Required work
Exactly as written, print every line of the listing below and omit its pictures.

Excerpted data
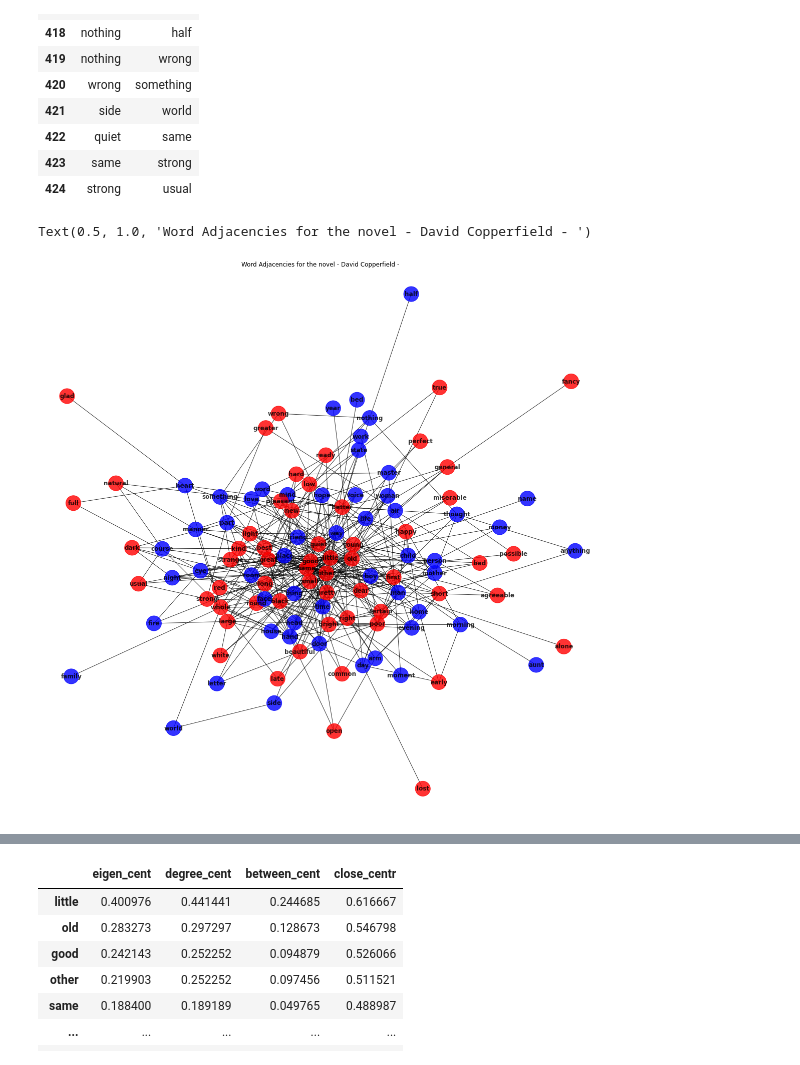
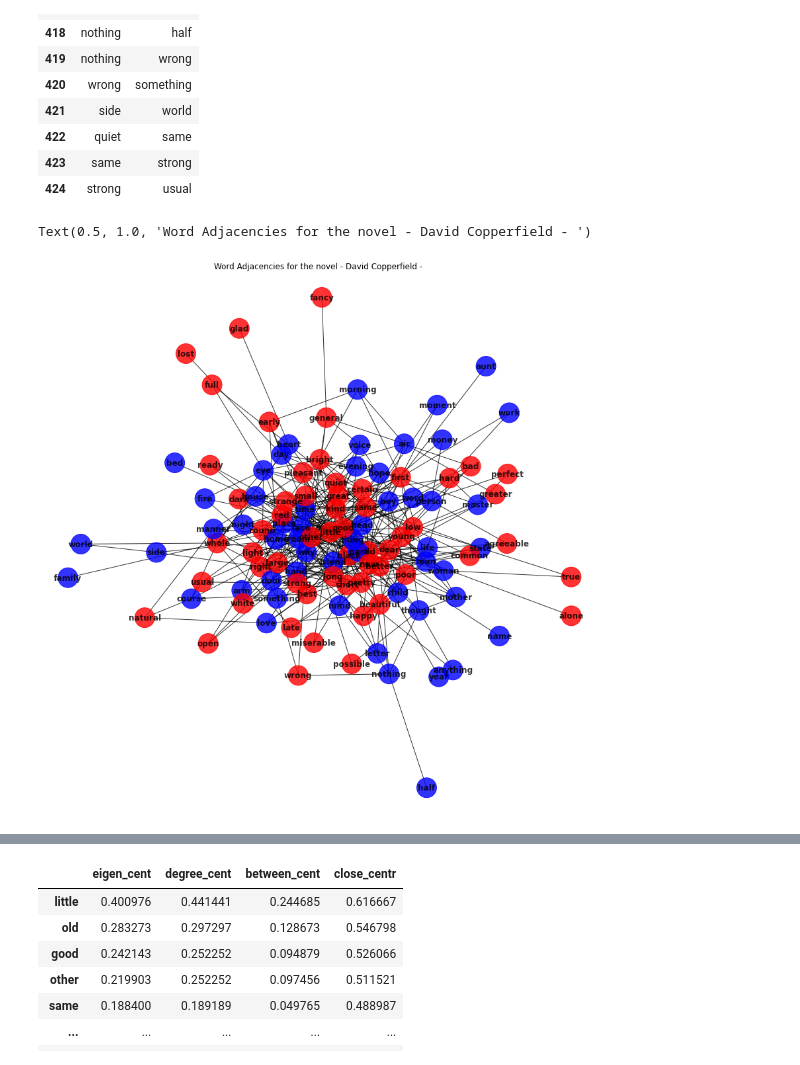
Before and after one commit to tagensingh/DATA620-WEEK-3, a Jupyter notebook: data620_project1.ipynb, the cells around one changed output, grey strips where cells are left out. Cells and saved outputs as stored; diff of their text form; code cells hidden in the pictures.

```diff
--- a/data620_project1.ipynb
+++ b/data620_project1.ipynb
@@ -100,15 +101,15 @@ for node in G.nodes(data=True):
         node_color.append('green')
 # %%
 # Creating a network analysis
-plt.figure(figsize=(20,20))
+plt.figure(figsize=(15,15))
 plt.axis('off')
 
 nx.draw(G, with_labels=True, alpha=0.8, edge_color="black",font_weight="bold",node_color=node_color,node_size=900)
 
 plt.title("Word Adjacencies for the novel - David Copperfield - ")
 # %% [output]
 Text(0.5, 1.0, 'Word Adjacencies for the novel - David Copperfield - ')
-[figure, old version]
+[figure, new version]
 # %%
 # Creating a dataframe with nodes and their required calculations
 cal = pd.DataFrame()
```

Answer to this problem
Before and after one commit to tagensingh/DATA620-WEEK-3, a Jupyter notebook: data620_project1.ipynb, the cells around one changed output, grey strips where cells are left out. Cells and saved outputs as stored; diff of their text form; code cells hidden in the pictures.

```diff
--- a/data620_project1.ipynb
+++ b/data620_project1.ipynb
@@ -100,15 +101,15 @@ for node in G.nodes(data=True):
         node_color.append('green')
 # %%
 # Creating a network analysis
-plt.figure(figsize=(20,20))
+plt.figure(figsize=(15,15))
 plt.axis('off')
 
 nx.draw(G, with_labels=True, alpha=0.8, edge_color="black",font_weight="bold",node_color=node_color,node_size=900)
 
 plt.title("Word Adjacencies for the novel - David Copperfield - ")
 # %% [output]
 Text(0.5, 1.0, 'Word Adjacencies for the novel - David Copperfield - ')
-[figure, old version]
+[figure, new version]
 # %%
 # Creating a dataframe with nodes and their required calculations
 cal = pd.DataFrame()
```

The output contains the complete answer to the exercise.